Jmhouse said...

Hey, thanks for the info. Is the book you're referring to "History of North Augusta"? That's a pretty rare book, I believe. I saw a copy for almost $200.00.

Thanks for stopping by.

John

Austin said...

Hey Jim,

I got a kick out of reading your article about North Augusta history (I live there, or here, or whatever). I'm kind of a history nut, so I enjoyed coming across your post.

Since your article is so well written, I'm going to throw a link to it on my wife's website. She gets some traffic for 'North Augusta history', and your post is much better and more relevant than ours, so I hope you don't mind.

I've got a copy of that "History of North Augusta" and a number of other books on the history of Augusta GA. If you ever need to look up something, please, give me a shout.

Jmhouse said...

Hi Austin,

No, I don't mind you linking to the post at all. It's a real compliment. What's the website url? I'd like to have a look at what sorts of historical bits your wife has posted.

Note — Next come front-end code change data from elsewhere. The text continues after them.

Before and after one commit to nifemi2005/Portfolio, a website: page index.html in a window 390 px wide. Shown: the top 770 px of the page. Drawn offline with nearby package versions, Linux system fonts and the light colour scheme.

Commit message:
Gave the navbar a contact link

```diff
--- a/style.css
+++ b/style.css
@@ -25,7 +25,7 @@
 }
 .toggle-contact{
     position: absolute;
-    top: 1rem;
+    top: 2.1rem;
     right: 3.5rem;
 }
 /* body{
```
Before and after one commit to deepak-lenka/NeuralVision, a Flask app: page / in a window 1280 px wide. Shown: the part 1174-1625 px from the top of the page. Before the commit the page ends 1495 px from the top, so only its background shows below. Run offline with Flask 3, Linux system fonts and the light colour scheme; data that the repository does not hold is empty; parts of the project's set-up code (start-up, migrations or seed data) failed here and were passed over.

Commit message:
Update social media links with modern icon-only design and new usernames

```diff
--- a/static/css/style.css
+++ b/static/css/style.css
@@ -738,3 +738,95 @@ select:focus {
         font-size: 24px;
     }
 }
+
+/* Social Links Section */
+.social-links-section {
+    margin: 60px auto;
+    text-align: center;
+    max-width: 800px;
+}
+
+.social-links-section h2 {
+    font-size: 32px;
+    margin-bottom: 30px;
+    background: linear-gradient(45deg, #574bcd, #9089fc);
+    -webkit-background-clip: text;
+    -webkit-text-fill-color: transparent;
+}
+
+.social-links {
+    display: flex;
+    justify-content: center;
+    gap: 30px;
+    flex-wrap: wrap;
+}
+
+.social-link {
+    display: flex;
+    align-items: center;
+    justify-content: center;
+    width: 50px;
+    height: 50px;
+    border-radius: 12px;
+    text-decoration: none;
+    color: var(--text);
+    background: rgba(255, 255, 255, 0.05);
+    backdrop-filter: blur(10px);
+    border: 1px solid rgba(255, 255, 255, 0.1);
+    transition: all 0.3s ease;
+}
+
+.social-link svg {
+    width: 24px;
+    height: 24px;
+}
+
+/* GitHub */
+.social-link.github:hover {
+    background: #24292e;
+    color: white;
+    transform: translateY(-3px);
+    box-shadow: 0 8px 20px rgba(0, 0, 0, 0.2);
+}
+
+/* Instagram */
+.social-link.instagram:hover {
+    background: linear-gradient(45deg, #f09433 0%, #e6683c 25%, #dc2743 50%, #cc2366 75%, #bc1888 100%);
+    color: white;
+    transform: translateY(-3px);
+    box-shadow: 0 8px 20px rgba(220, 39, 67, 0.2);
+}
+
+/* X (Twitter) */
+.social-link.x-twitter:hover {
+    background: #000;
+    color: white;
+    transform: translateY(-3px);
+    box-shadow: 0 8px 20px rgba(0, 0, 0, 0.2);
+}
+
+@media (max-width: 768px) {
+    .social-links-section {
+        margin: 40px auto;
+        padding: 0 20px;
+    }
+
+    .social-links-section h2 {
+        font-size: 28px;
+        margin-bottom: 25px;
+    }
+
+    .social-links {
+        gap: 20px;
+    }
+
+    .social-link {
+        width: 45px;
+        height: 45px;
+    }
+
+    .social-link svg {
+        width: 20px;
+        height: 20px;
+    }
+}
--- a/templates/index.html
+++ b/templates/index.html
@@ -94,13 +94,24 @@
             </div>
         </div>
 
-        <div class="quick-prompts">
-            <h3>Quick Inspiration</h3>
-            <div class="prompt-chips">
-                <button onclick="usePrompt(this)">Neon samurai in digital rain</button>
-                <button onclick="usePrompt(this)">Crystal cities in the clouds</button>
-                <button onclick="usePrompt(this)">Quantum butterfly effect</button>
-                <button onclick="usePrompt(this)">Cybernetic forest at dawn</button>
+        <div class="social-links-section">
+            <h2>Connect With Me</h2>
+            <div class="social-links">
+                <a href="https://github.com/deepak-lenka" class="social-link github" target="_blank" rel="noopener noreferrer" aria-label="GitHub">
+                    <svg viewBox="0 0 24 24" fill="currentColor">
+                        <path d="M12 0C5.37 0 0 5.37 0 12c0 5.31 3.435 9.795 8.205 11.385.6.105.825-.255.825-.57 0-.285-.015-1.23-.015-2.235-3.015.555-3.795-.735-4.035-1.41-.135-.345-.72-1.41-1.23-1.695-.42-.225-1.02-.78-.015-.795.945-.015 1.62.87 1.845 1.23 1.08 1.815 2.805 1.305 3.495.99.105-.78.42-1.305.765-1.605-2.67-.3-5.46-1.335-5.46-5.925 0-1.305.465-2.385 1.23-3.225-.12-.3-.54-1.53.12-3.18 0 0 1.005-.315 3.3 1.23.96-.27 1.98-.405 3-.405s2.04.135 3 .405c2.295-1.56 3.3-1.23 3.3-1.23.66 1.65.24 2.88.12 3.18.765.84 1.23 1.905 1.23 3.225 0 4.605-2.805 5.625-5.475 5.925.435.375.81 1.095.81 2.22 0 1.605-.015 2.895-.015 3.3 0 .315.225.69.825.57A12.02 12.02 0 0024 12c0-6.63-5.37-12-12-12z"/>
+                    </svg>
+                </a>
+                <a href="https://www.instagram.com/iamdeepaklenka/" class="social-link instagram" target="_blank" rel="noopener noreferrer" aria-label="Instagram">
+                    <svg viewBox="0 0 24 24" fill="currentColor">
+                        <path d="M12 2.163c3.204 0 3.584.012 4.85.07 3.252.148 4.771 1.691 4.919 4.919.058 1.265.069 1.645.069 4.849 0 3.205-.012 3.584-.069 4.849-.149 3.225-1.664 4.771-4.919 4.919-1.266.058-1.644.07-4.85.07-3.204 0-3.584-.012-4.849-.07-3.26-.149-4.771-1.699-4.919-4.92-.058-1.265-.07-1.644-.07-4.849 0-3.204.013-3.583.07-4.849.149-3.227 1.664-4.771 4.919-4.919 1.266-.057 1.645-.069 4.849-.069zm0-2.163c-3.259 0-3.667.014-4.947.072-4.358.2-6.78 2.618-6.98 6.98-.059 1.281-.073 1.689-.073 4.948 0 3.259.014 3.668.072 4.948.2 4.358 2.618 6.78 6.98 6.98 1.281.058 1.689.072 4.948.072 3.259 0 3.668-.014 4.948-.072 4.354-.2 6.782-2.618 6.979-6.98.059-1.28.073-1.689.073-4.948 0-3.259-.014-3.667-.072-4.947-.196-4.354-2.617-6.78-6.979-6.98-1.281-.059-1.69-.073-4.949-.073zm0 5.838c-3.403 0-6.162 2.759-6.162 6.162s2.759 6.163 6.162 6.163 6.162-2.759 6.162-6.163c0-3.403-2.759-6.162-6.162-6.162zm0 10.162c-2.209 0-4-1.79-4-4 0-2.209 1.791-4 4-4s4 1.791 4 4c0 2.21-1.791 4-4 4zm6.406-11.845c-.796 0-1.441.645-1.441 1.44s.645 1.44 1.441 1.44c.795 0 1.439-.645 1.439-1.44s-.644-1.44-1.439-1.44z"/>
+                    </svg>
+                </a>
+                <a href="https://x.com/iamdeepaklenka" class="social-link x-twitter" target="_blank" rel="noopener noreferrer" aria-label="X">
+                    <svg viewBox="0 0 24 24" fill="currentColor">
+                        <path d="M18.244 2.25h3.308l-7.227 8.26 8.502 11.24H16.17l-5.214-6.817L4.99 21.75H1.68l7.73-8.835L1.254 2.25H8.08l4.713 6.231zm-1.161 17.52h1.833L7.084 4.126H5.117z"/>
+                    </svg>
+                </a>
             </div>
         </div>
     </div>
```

Glad you liked the site and I'll let you know if I ever need anything from the History of NA.

Thanks Again!

John

Austin said...

Hey John,
The link is at: http://www.northofthesavannah.com/north-augusta-real-estate.php

but you can find some other historical posts here:

http://www.northofthesavannah.com/posts/category/historical/

Keep up the great work!

Anonymous said...

As of 2008 the Palmetto House has new owners and has been restored. It now functions as a restaurant/meeting hall. You should make note of that in your article, since in the way it is written one could misconstrue the actual present owners with the (former) ones you allude to.

Jmhouse said...

Hi,

Thanks for the update on the Palmetto House. I'm very glad to hear it's been rehabilitated. I added a note to the original post alerting folks that the restaurant has re-opened and is under new ownership.

Thanks again!

John

Jessica said...

Hi,
I came across this looking for a news link. Very interesting stuff. Unfortunately, Seven Gables or Palmetto House, as it was recently called, burned down last night! [9/4/08]

Jmhouse said...

Whoa. After finally being restored the place burns down. That's really too bad. Thanks for the info though.

Anonymous said...

About two years ago the Palmetto Lodge, or Seven Gables, burnt down too. Someone had just bought it too, and it was to become an elegant restuarant. But there was a gas leak and it literally exploded. North Augusta has bad luck, I would know, I live here.

Anonymous said...

The Seven Gables was bought by a friend of mine. She was working hard to get it set up and was doing most of the renovations herself. It wasn't a gas leak that caused it to burn down but it was the wiring with some of the fans. It sparked and caught the whole place ablaze.

jmhouse said...

I suppose it's sadly ironic that both the Seven Gables and the Hampton Terrace Hotel burned down due to problems with electrical wiring. I didn't know that when I originally wrote this post, but commenters quickly pointed out that the Hampton burned when a wire in a wall short-circuited early on the morning of 12/31/16.

It's really a shame that the Seven Gables is gone. I think it had a lot of potential with new owners and management.

Thanks for your comment, Anonymous! JM